TASK PROMPT
If the records below hold pictures, omit them, and print exactly the lines from the first line through the line containing "padding: 20px;", inclusive.

RECORD EXTRACTS
====================
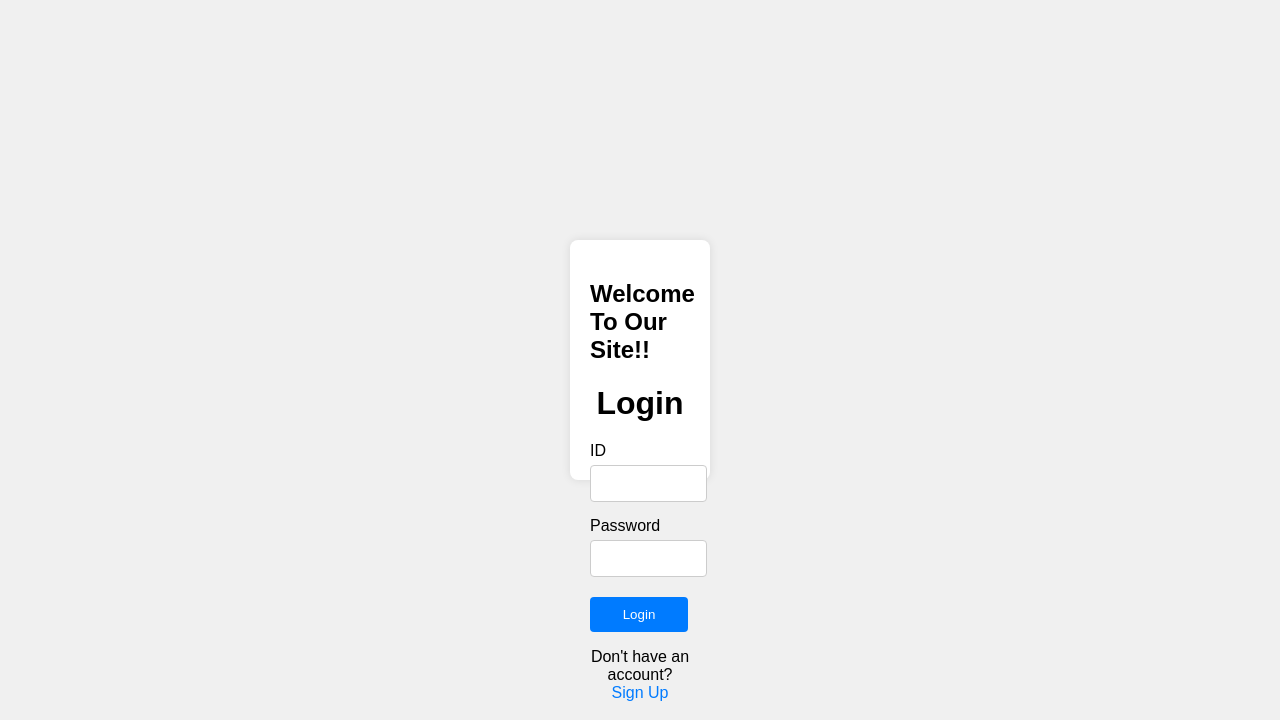
Repository: LifeIsRightward/WebServer
Page: http://localhost/JSPBook/Project/login.jsp
These files come from the project's save history. The page is drawn as it stood at one moment and after the next save; the edit follows.
The browser window is 1280 px wide. The pictures show the whole page.
The page is served by Tomcat 9.

Above is the page before, as saved 2024-06-06 17:27:18.

After the next save:
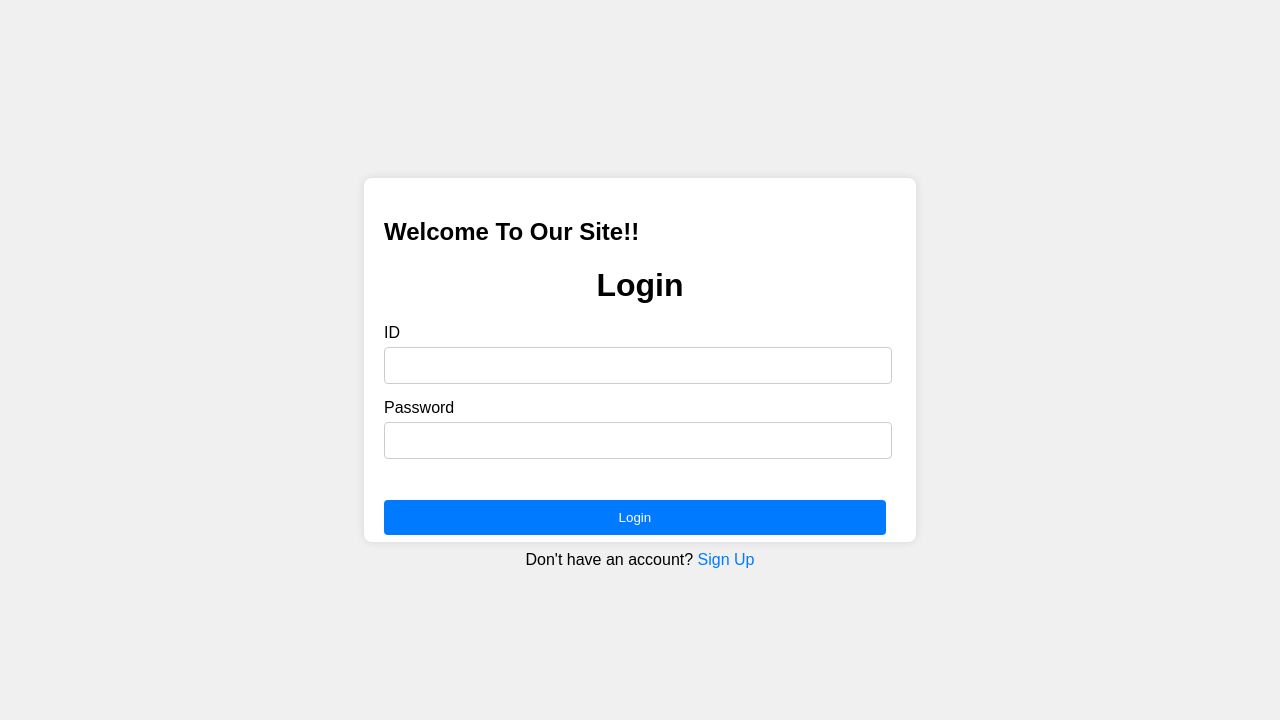
Saved 14 s later.
--- a/JSPBook/src/main/webapp/Project/css/login.css
+++ b/JSPBook/src/main/webapp/Project/css/login.css
@@ -15,8 +15,8 @@ body {
     padding: 20px;
     box-shadow: 0 0 10px rgba(0, 0, 0, 0.1);
     border-radius: 8px;
-    width: 100px;
-    height: 200px;
+    width: 40%;
+    height: 45%;
 }
 
 .login-container h1 {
====================
RESULT OF THIS EXERCISE
Repository: LifeIsRightward/WebServer
Page: http://localhost/JSPBook/Project/login.jsp
These files come from the project's save history. The page is drawn as it stood at one moment and after the next save; the edit follows.
The browser window is 1280 px wide. The pictures show the whole page.
The page is served by Tomcat 9.

Above is the page before, as saved 2024-06-06 17:27:18.

After the next save:
Saved 14 s later.
--- a/JSPBook/src/main/webapp/Project/css/login.css
+++ b/JSPBook/src/main/webapp/Project/css/login.css
@@ -15,8 +15,8 @@ body {
     padding: 20px;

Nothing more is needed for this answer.